(Data section)

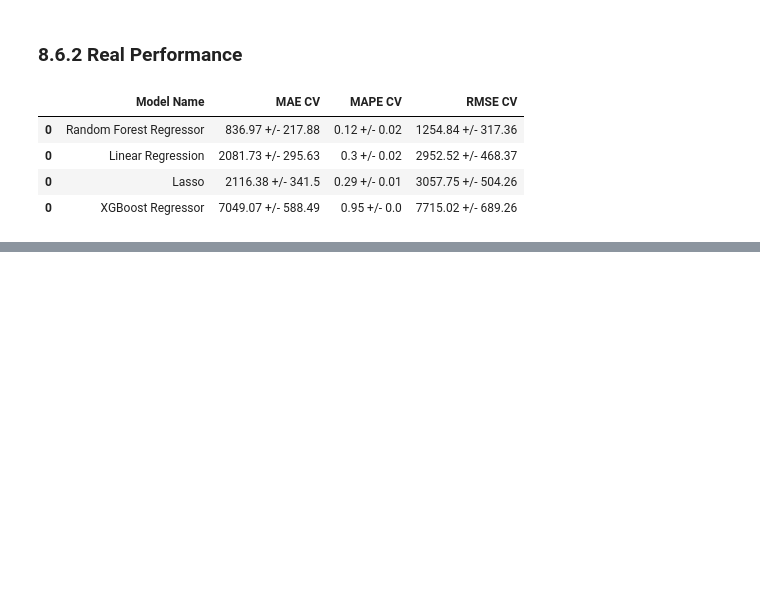
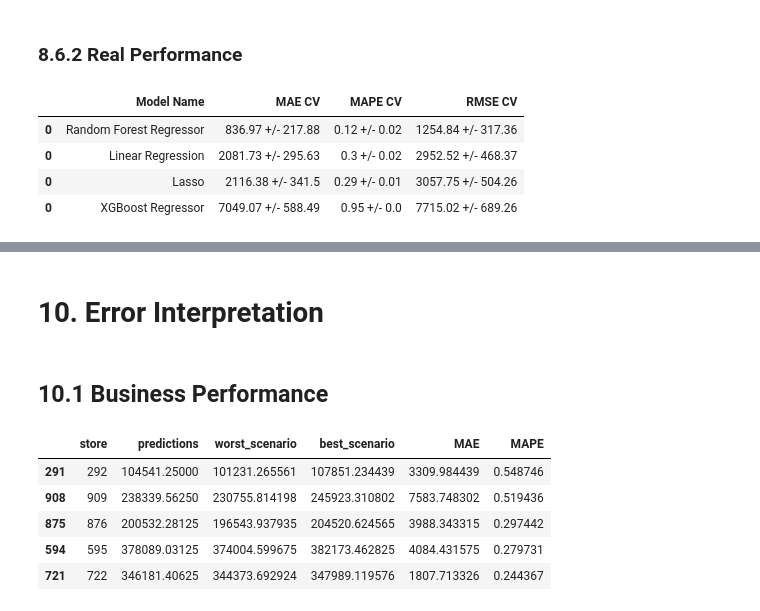
Before and after one commit to afsvieira/rossmann-store-sales, a Jupyter notebook: store_sales_prediction.ipynb, the cells around one changed output, grey strips where cells are left out. Saved outputs shown, nothing was run; the diff lists cells and outputs as text; code cells hidden in the pictures; blank space fills up the shorter version.

```diff
--- a/store_sales_prediction.ipynb
+++ b/store_sales_prediction.ipynb
@@ -1288,0 +1391,2 @@ modelling_result_cv.sort_values('RMSE CV')
+# %% [markdown]
+# 10. Error Interpretation
@@ -1288,0 +1399,2 @@ modelling_result_cv.sort_values('RMSE CV')
+# %% [markdown]
+## 10.1 Business Performance
@@ -1288,0 +1418,9 @@ modelling_result_cv.sort_values('RMSE CV')
+# %%
+df92.sort_values('MAPE', ascending=False).head()
+# %% [output]
+|  | store | predictions | worst_scenario | best_scenario | MAE | MAPE |
+| 291 | 292 | 104541.25000 | 101231.265561 | 107851.234439 | 3309.984439 | 0.548746 |
+| 908 | 909 | 238339.56250 | 230755.814198 | 245923.310802 | 7583.748302 | 0.519436 |
+| 875 | 876 | 200532.28125 | 196543.937935 | 204520.624565 | 3988.343315 | 0.297442 |
+| 594 | 595 | 378089.03125 | 374004.599675 | 382173.462825 | 4084.431575 | 0.279731 |
+| 721 | 722 | 346181.40625 | 344373.692924 | 347989.119576 | 1807.713326 | 0.244367 |
```
Also changed, not shown: parts of 19 cells of this notebook.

(End Data section)

=== Exercise directions ===
Extract every line above containing the word "notebook".

=== Task result ===
Before and after one commit to afsvieira/rossmann-store-sales, a Jupyter notebook: store_sales_prediction.ipynb, the cells around one changed output, grey strips where cells are left out. Saved outputs shown, nothing was run; the diff lists cells and outputs as text; code cells hidden in the pictures; blank space fills up the shorter version.
Also changed, not shown: parts of 19 cells of this notebook.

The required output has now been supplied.